▶ Exercise
Your task is to print every entry below exactly as given.

▶ Data extract
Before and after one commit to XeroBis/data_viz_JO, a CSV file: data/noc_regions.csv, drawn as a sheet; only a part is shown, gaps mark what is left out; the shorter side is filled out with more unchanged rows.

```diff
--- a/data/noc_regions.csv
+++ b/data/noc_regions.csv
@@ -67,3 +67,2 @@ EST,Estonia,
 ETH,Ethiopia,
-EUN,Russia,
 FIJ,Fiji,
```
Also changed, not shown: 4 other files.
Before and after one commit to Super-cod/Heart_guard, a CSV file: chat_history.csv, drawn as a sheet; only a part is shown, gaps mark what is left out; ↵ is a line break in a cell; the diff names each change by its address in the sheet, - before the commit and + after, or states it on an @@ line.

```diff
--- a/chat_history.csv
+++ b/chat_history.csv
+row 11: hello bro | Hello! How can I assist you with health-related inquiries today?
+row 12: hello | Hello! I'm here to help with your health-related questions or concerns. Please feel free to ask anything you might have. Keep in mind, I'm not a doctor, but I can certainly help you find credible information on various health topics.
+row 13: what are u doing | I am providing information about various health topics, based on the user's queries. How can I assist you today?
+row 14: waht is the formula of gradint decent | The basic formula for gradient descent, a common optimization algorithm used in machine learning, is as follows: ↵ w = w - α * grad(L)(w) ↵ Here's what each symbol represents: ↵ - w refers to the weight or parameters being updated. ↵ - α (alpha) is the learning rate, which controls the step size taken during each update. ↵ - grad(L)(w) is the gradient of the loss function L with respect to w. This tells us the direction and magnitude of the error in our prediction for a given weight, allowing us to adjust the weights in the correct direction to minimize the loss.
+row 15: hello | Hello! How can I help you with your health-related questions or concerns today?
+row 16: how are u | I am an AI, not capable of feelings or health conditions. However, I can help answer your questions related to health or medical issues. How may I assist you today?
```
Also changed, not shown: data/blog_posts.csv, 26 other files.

▶ Completed exercise
Before and after one commit to XeroBis/data_viz_JO, a CSV file: data/noc_regions.csv, drawn as a sheet; only a part is shown, gaps mark what is left out; the shorter side is filled out with more unchanged rows.

```diff
--- a/data/noc_regions.csv
+++ b/data/noc_regions.csv
@@ -67,3 +67,2 @@ EST,Estonia,
 ETH,Ethiopia,
-EUN,Russia,
 FIJ,Fiji,
```
Also changed, not shown: 4 other files.
Before and after one commit to Super-cod/Heart_guard, a CSV file: chat_history.csv, drawn as a sheet; only a part is shown, gaps mark what is left out; ↵ is a line break in a cell; the diff names each change by its address in the sheet, - before the commit and + after, or states it on an @@ line.

```diff
--- a/chat_history.csv
+++ b/chat_history.csv
+row 11: hello bro | Hello! How can I assist you with health-related inquiries today?
+row 12: hello | Hello! I'm here to help with your health-related questions or concerns. Please feel free to ask anything you might have. Keep in mind, I'm not a doctor, but I can certainly help you find credible information on various health topics.
+row 13: what are u doing | I am providing information about various health topics, based on the user's queries. How can I assist you today?
+row 14: waht is the formula of gradint decent | The basic formula for gradient descent, a common optimization algorithm used in machine learning, is as follows: ↵ w = w - α * grad(L)(w) ↵ Here's what each symbol represents: ↵ - w refers to the weight or parameters being updated. ↵ - α (alpha) is the learning rate, which controls the step size taken during each update. ↵ - grad(L)(w) is the gradient of the loss function L with respect to w. This tells us the direction and magnitude of the error in our prediction for a given weight, allowing us to adjust the weights in the correct direction to minimize the loss.
+row 15: hello | Hello! How can I help you with your health-related questions or concerns today?
+row 16: how are u | I am an AI, not capable of feelings or health conditions. However, I can help answer your questions related to health or medical issues. How may I assist you today?
```
Also changed, not shown: data/blog_posts.csv, 26 other files.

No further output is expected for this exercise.